(WORK REQUIRED)
In the following listing, find the lines containing "Combat" and report them.
■ ■ ■ ■ ■
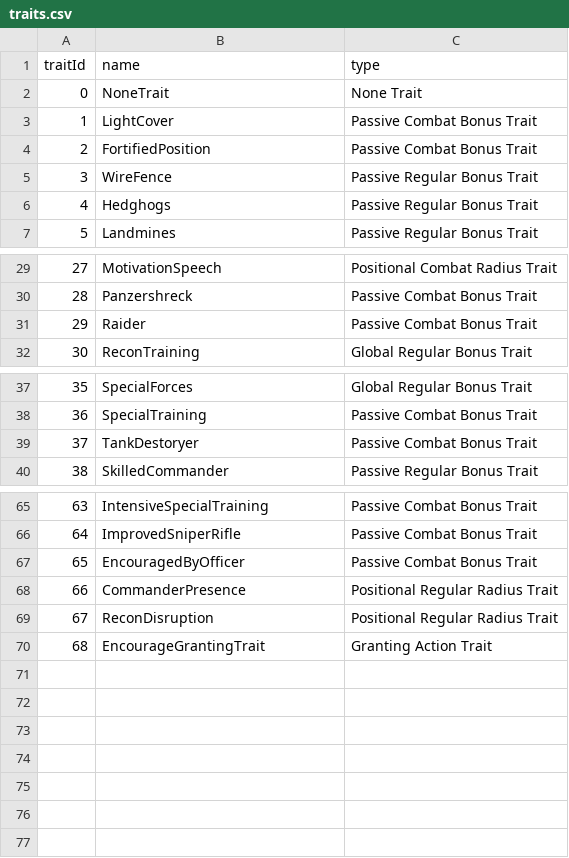
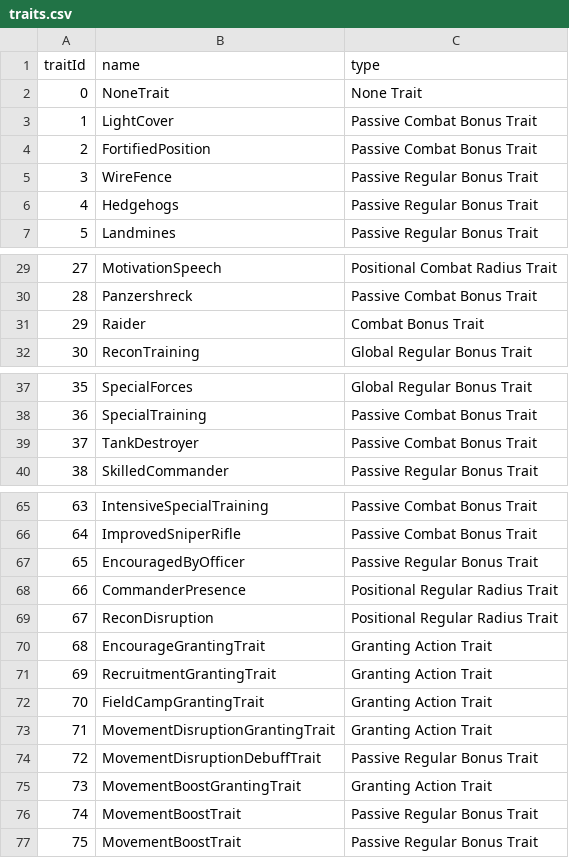
Before and after one commit to AlexMamontow/War-Pawns-Custom-Content-Documentation, a CSV file: docs/reference/traits.csv, drawn as a sheet; only a part is shown, gaps mark what is left out.

```diff
--- a/docs/reference/traits.csv
+++ b/docs/reference/traits.csv
@@ -5,3 +5,3 @@ traitId,name,type
 3,WireFence,Passive Regular Bonus Trait
-4,Hedghogs,Passive Regular Bonus Trait
+4,Hedgehogs,Passive Regular Bonus Trait
 5,Landmines,Passive Regular Bonus Trait
@@ -30,3 +30,3 @@ traitId,name,type
 28,Panzershreck,Passive Combat Bonus Trait
-29,Raider,Passive Combat Bonus Trait
+29,Raider,Combat Bonus Trait
 30,ReconTraining,Global Regular Bonus Trait
@@ -38,3 +38,3 @@ traitId,name,type
 36,SpecialTraining,Passive Combat Bonus Trait
-37,TankDestoryer,Passive Combat Bonus Trait
+37,TankDestroyer,Passive Combat Bonus Trait
 38,SkilledCommander,Passive Regular Bonus Trait
@@ -66,3 +66,3 @@ traitId,name,type
 64,ImprovedSniperRifle,Passive Combat Bonus Trait
-65,EncouragedByOfficer,Passive Combat Bonus Trait
+65,EncouragedByOfficer,Passive Regular Bonus Trait
 66,CommanderPresence,Positional Regular Radius Trait
@@ -70 +70,8 @@ traitId,name,type
 68,EncourageGrantingTrait,Granting Action Trait
+69,RecruitmentGrantingTrait,Granting Action Trait
+70,FieldCampGrantingTrait,Granting Action Trait
+71,MovementDisruptionGrantingTrait,Granting Action Trait
+72,MovementDisruptionDebuffTrait,Passive Regular Bonus Trait
+73,MovementBoostGrantingTrait,Granting Action Trait
+74,MovementBoostTrait,Passive Regular Bonus Trait
+75,MovementBoostTrait,Passive Regular Bonus Trait
```
Also changed, not shown: docs/reference/unit_actions.csv, 24 other files.
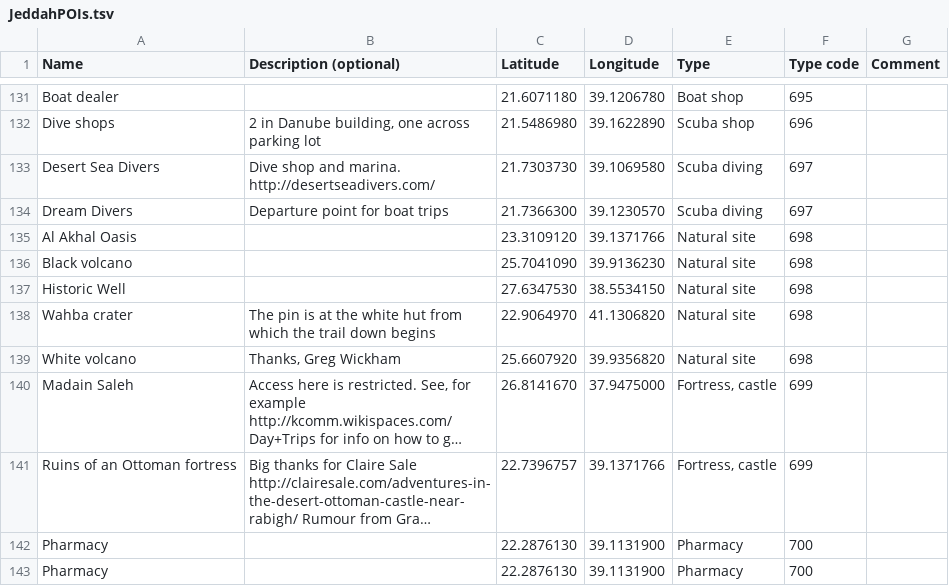
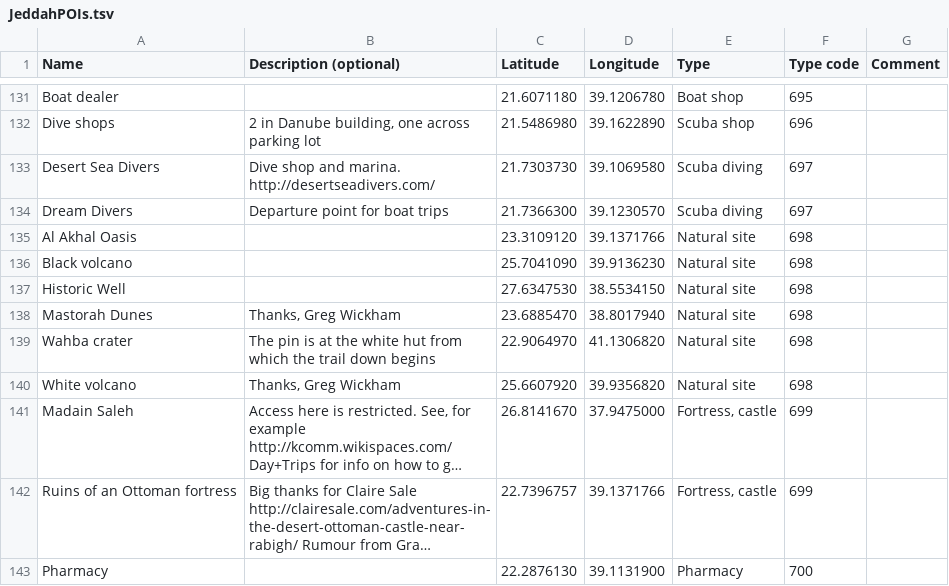
Before and after one commit to Virtakuono/.kml-repository, a TSV file: JeddahPOIs.tsv, drawn as a sheet; only a part is shown, gaps mark what is left out; the shorter side is filled out with more unchanged rows; long unchanged cells end in …; the diff names each change by its address in the sheet, - before the commit and + after, or states it on an @@ line.

Commit message:
add mastorah dunes

```diff
--- a/JeddahPOIs.tsv
+++ b/JeddahPOIs.tsv
+row 138: Mastorah Dunes | Thanks, Greg Wickham | 23.6885470 | 38.8017940 | Natural site | 698
```
Also changed, not shown: 3 other files.
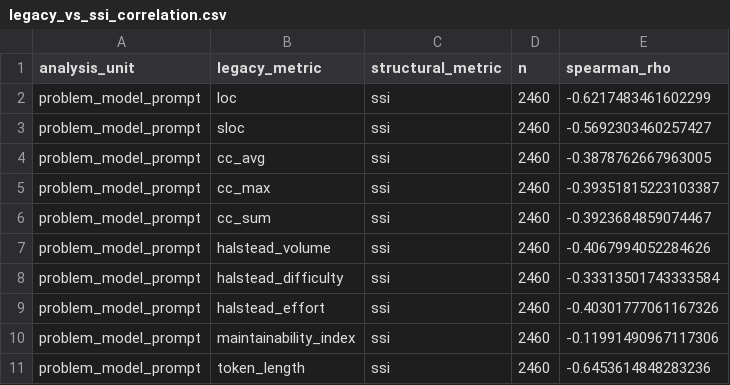
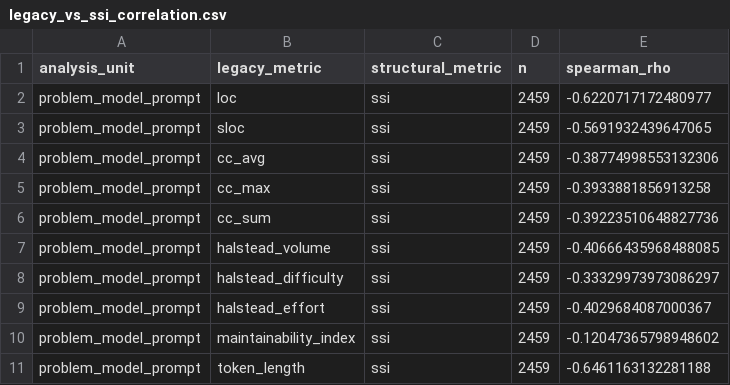
Before and after one commit to jelee0527/llm-ast-reliability, a CSV file: results/legacy_vs_ssi_correlation.csv, drawn as a sheet.

```diff
--- a/results/legacy_vs_ssi_correlation.csv
+++ b/results/legacy_vs_ssi_correlation.csv
@@ -1,11 +1,11 @@
 analysis_unit,legacy_metric,structural_metric,n,spearman_rho
-problem_model_prompt,loc,ssi,2460,-0.6217483461602299
-problem_model_prompt,sloc,ssi,2460,-0.5692303460257427
-problem_model_prompt,cc_avg,ssi,2460,-0.3878762667963005
-problem_model_prompt,cc_max,ssi,2460,-0.39351815223103387
-problem_model_prompt,cc_sum,ssi,2460,-0.3923684859074467
-problem_model_prompt,halstead_volume,ssi,2460,-0.4067994052284626
-problem_model_prompt,halstead_difficulty,ssi,2460,-0.33313501743333584
-problem_model_prompt,halstead_effort,ssi,2460,-0.40301777061167326
-problem_model_prompt,maintainability_index,ssi,2460,-0.11991490967117306
-problem_model_prompt,token_length,ssi,2460,-0.6453614848283236
+problem_model_prompt,loc,ssi,2459,-0.6220717172480977
+problem_model_prompt,sloc,ssi,2459,-0.5691932439647065
+problem_model_prompt,cc_avg,ssi,2459,-0.38774998553132306
+problem_model_prompt,cc_max,ssi,2459,-0.3933881856913258
+problem_model_prompt,cc_sum,ssi,2459,-0.39223510648827736
+problem_model_prompt,halstead_volume,ssi,2459,-0.40666435968488085
+problem_model_prompt,halstead_difficulty,ssi,2459,-0.33329973973086297
+problem_model_prompt,halstead_effort,ssi,2459,-0.4029684087000367
+problem_model_prompt,maintainability_index,ssi,2459,-0.12047365798948602
+problem_model_prompt,token_length,ssi,2459,-0.6461163132281188
```
Also changed, not shown: results/legacy_vs_structural_model_comparison.csv, results/legacy_vs_structural_prompt_comparison.csv, 50 other files.
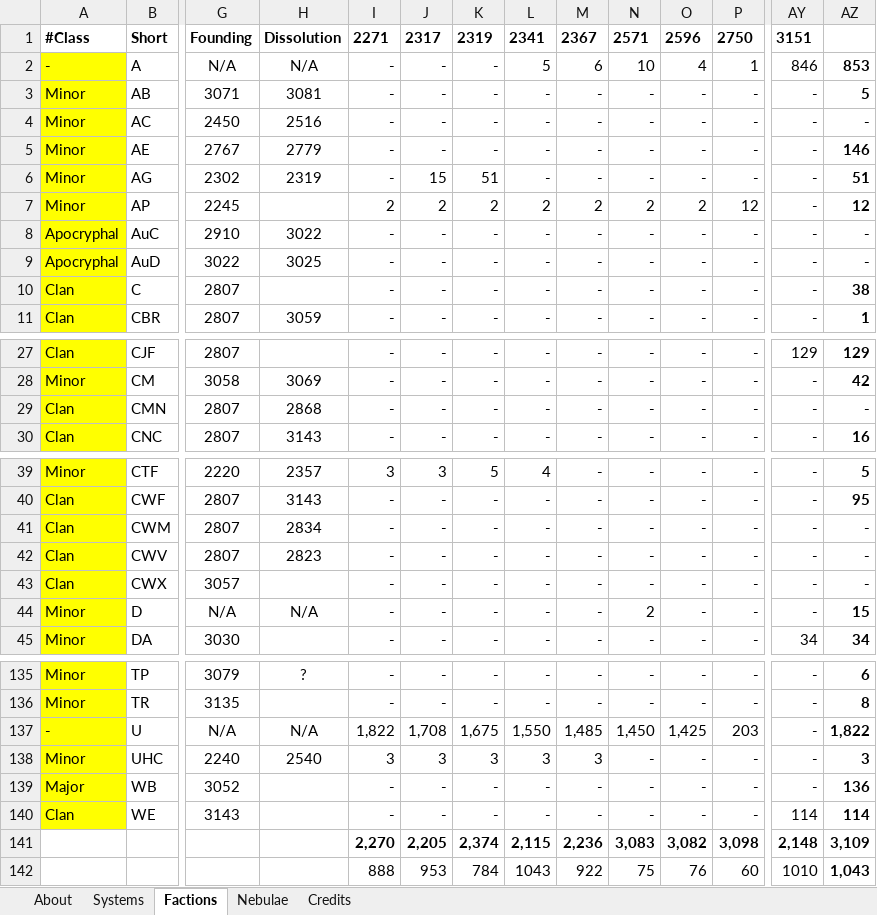
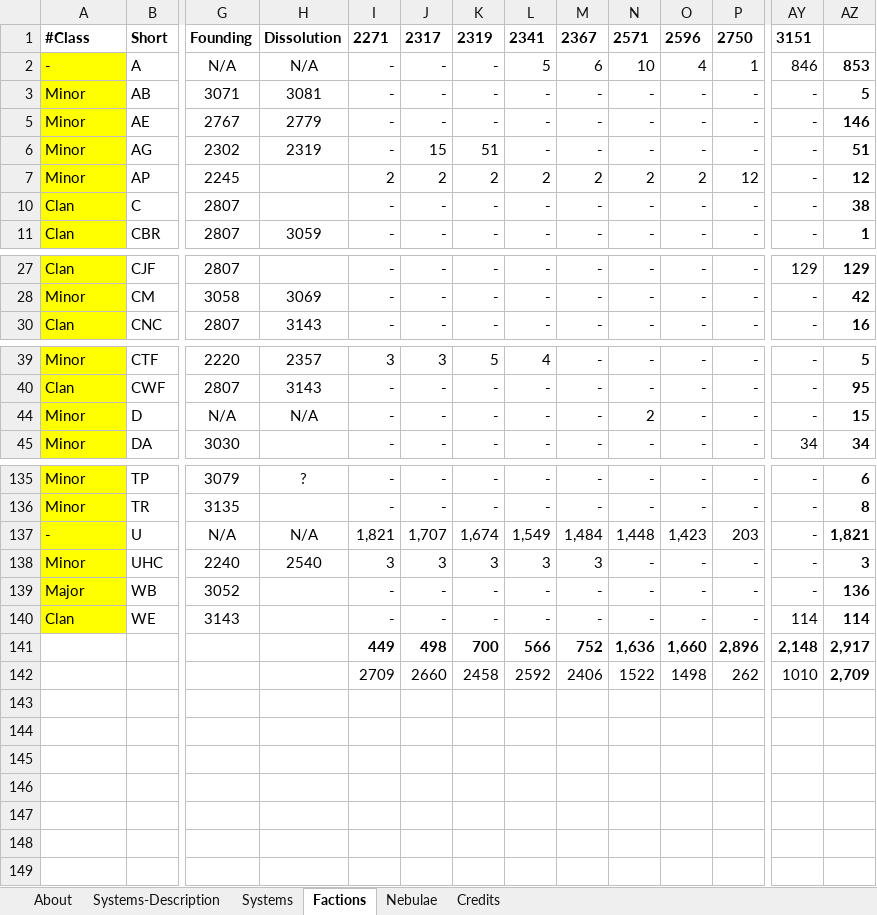
Before and after one commit to aquachris/sarna-img-generator, an Excel workbook: data/Systems By Era.xlsx, sheet Factions, drawn as a sheet; only a part is shown, gaps mark what is left out; values as stored, in another font and other column widths than the file's, no borders; charts and pictures and conditional formats not drawn; removed rows and columns are numbered as before the commit, all else as after; rows hold the shown columns only; the diff covers the shown part only; the diff names each change by its address in the sheet, - before the commit and + after, or states it on an @@ line.

Commit message:
new data set, work on multiline system labels

```diff
--- a/data/Systems By Era.xlsx (sheet Factions)
+++ b/data/Systems By Era.xlsx (sheet Factions)
+sheet tab: Systems-Description
@@ row 4 hidden: Minor | AC | 2450 | 2516 | - | - | - | - | - | - | - | - | - | - @@
@@ row 8 hidden: Apocryphal | AuC | 2910 | 3022 | - | - | - | - | - | - | - | - | - | - @@
@@ row 9 hidden: Apocryphal | AuD | 3022 | 3025 | - | - | - | - | - | - | - | - | - | - @@
@@ row 29 hidden: Clan | CMN | 2807 | 2868 | - | - | - | - | - | - | - | - | - | - @@
@@ row 41 hidden: Clan | CWM | 2807 | 2834 | - | - | - | - | - | - | - | - | - | - @@
@@ row 42 hidden: Clan | CWV | 2807 | 2823 | - | - | - | - | - | - | - | - | - | - @@
@@ row 43 hidden: Clan | CWX | 3057 |  | - | - | - | - | - | - | - | - | - | - @@
-I137: 1,822
+I137: 1,821
-J137: 1,708
+J137: 1,707
-K137: 1,675
+K137: 1,674
-L137: 1,550
+L137: 1,549
-M137: 1,485
+M137: 1,484
-N137: 1,450
+N137: 1,448
-O137: 1,425
+O137: 1,423
-AZ137: 1,822
+AZ137: 1,821
-row 141:  |  |  |  | 2,270 | 2,205 | 2,374 | 2,115 | 2,236 | 3,083 | 3,082 | 3,098 | 2,148 | 3,109
-row 142:  |  |  |  | 888 | 953 | 784 | 1043 | 922 | 75 | 76 | 60 | 1010 | 1,043
+row 141:  |  |  |  | 449 | 498 | 700 | 566 | 752 | 1,636 | 1,660 | 2,896 | 2,148 | 2,917
+row 142:  |  |  |  | 2709 | 2660 | 2458 | 2592 | 2406 | 1522 | 1498 | 262 | 1010 | 2,709
```
Also changed, not shown: 10 edited cells elsewhere in this sheet, sheet Systems, sheet About, sheet Credits, formulas that keep their value, hidden cells, charts or pictures, 11 other files.
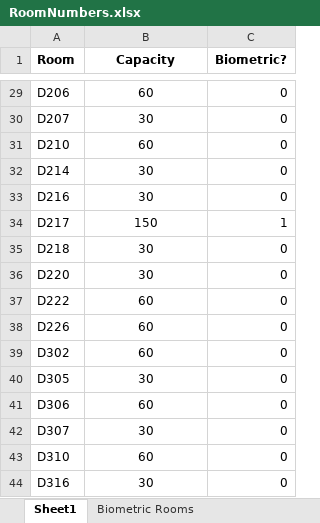
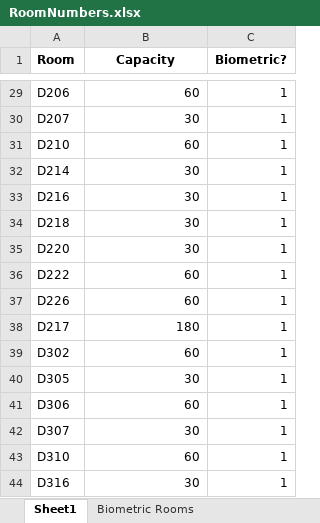
Before and after one commit to krajit/TT-snu-spring2020, an Excel workbook: RoomNumbers.xlsx, sheet Sheet1, drawn as a sheet; only a part is shown, gaps mark what is left out; values as stored, in another font and other column widths than the file's, no borders; removed rows and columns are numbered as before the commit, all else as after; the diff covers the shown part only; the diff names each change by its address in the sheet, - before the commit and + after, or states it on an @@ line.

```diff
--- a/RoomNumbers.xlsx (sheet Sheet1)
+++ b/RoomNumbers.xlsx (sheet Sheet1)
-B29:B33 alignment: center
+B29:B33 alignment: right
-C29:C33 (Biometric?): 0
+C29:C33 (Biometric?): 1
-row 34: D217 | 150 | 1
-B34:B37 alignment: center
+B34:B37 alignment: right
-C34:C37 (Biometric?): 0
+C34:C37 (Biometric?): 1
+row 38: D217 | 180 | 1
-B39:B44 alignment: center
+B39:B44 alignment: right
-C39:C44 (Biometric?): 0
+C39:C44 (Biometric?): 1
```
Also changed, not shown: 2 added rows, 2 removed rows, 12 edited cells and cell formats elsewhere in this sheet, new-timeTable-SNU-Fall2019.xlsx, 29 other files.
■ ■ ■ ■ ■
(EXERCISE ANSWER)
 28,Panzershreck,Passive Combat Bonus Trait
-29,Raider,Passive Combat Bonus Trait
+29,Raider,Combat Bonus Trait
 36,SpecialTraining,Passive Combat Bonus Trait
-37,TankDestoryer,Passive Combat Bonus Trait
+37,TankDestroyer,Passive Combat Bonus Trait
 64,ImprovedSniperRifle,Passive Combat Bonus Trait
-65,EncouragedByOfficer,Passive Combat Bonus Trait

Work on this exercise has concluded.